A few years ago, I wrote a piece called Gosh Darn It, Danny in which I said that a bit more nonsense on IrishCentral would be – as we say in Irish – like a wren pissing in the sea. (Mar mhún dreoilín san fharraige.) Jeremy Butterfield, an expert lexicographer and linguist, commented that it was a great expression and that he would squeeze it into English conversations whenever he had the opportunity. Then, a year or two later, I learned that the Welsh use the same idiom (fel piso dryw bach yn y môr). This started me wondering where the expression originally came from, so I decided to do a little research.
Strangely, one of the oldest known proverbs in history is very similar to this idiom.
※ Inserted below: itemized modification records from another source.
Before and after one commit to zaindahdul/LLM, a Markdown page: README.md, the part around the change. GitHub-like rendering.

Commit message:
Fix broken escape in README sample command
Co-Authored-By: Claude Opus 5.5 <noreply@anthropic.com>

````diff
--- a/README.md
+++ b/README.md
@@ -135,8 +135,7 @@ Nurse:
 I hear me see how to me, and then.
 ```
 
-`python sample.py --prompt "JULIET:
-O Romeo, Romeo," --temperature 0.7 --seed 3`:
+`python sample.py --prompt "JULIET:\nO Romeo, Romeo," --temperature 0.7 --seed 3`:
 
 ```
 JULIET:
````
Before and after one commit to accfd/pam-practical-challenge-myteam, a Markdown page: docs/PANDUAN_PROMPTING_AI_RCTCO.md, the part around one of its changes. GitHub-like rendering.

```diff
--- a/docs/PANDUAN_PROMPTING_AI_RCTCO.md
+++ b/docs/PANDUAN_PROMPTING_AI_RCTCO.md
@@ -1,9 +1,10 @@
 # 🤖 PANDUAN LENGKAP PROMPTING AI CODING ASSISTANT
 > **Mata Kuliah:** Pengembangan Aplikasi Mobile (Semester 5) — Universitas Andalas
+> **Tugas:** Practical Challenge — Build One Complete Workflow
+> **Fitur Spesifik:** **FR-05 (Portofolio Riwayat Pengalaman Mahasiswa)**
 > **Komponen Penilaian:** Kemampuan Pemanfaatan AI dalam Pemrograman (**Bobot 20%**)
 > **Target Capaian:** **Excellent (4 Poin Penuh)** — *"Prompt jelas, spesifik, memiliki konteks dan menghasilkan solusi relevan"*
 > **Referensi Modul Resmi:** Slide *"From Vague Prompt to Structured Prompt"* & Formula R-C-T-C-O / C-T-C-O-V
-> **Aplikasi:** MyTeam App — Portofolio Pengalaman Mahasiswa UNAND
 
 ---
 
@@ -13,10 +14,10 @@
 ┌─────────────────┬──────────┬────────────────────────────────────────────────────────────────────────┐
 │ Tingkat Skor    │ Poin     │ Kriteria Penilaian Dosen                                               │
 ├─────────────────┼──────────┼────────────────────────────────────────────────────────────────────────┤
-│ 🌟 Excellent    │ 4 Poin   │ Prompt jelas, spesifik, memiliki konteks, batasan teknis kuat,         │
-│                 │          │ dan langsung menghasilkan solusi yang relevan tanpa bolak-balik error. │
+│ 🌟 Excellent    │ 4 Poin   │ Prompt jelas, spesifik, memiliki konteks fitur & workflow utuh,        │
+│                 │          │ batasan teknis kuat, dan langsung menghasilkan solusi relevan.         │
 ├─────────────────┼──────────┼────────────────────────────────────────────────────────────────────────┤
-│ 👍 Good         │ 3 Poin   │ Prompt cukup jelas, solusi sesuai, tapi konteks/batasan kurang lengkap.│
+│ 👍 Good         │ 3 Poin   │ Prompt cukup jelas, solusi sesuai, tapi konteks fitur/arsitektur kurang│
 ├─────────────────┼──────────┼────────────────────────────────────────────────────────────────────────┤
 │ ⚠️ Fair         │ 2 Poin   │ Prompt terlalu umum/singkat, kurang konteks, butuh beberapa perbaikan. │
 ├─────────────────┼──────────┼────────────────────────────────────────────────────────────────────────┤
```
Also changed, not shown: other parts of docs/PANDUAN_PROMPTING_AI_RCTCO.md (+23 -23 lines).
It is found in the Sumerian language: The fox, having urinated into the sea, said: ‘The depths of the sea are my urine!’
However, this Sumerian expression doesn’t seem to have left any direct mark on the world’s languages and it is not until a few hundred years ago that we find it in contexts where it is more likely to have spread into Irish or Welsh. According to The Oxford Dictionary of Word Origins, a similar expression is found in a 1590 work (Deviz Familiers) by the French writer Gabriel Meurier: ‘ peu ayde, disçoit le formy, pissant en mer en plein midy’. (A little helps, said the ant, pissing in the sea in broad daylight’.) Within a few years, a similar expression was recorded in English, in a letter from a man called Philip Gawdy to his brother, but in the Gawdy version, the ant has become a wren and he omits the word piss (bycause the wrenn sayde all helpte when she … in the sea).
In other words, this is an expression that seems to have formerly existed in a number of European languages that interacted regularly with one another: French, English, Irish and Welsh. However, it seems to have been lost in English and probably in French. Why this should be is a mystery, as it is a good expression.
When I looked at this question, it reminded me of another phrase which I found beautiful when I began learning Irish in my early teens, the phrase bóín Dé (little cow of God) which is the usual term for the insect known as a ladybird or ladybug in English. I later learned that phrases with the same meaning are found in many of the Slavic languages (boża krówka in Polish, Божья коровка in Russian) and I wondered why. The answer is, of course, that this was formerly widely spread throughout many European languages. In English, it was known as Godyscow in Middle English and in French it was vache de Dieu. Gradually, other expressions, mostly to do with the Virgin Mary, have supplanted these names in many European languages, leaving Irish and the Slavic east with what looks like a special connection, whereas in reality what we have today are just the remnants of something far more extensive.
If you are the kind of person who enjoys etymology and word history, you will find a lot more of it (and much better researched) over at Jeremy Butterfield’s blog: https://jeremybutterfield.wordpress.com.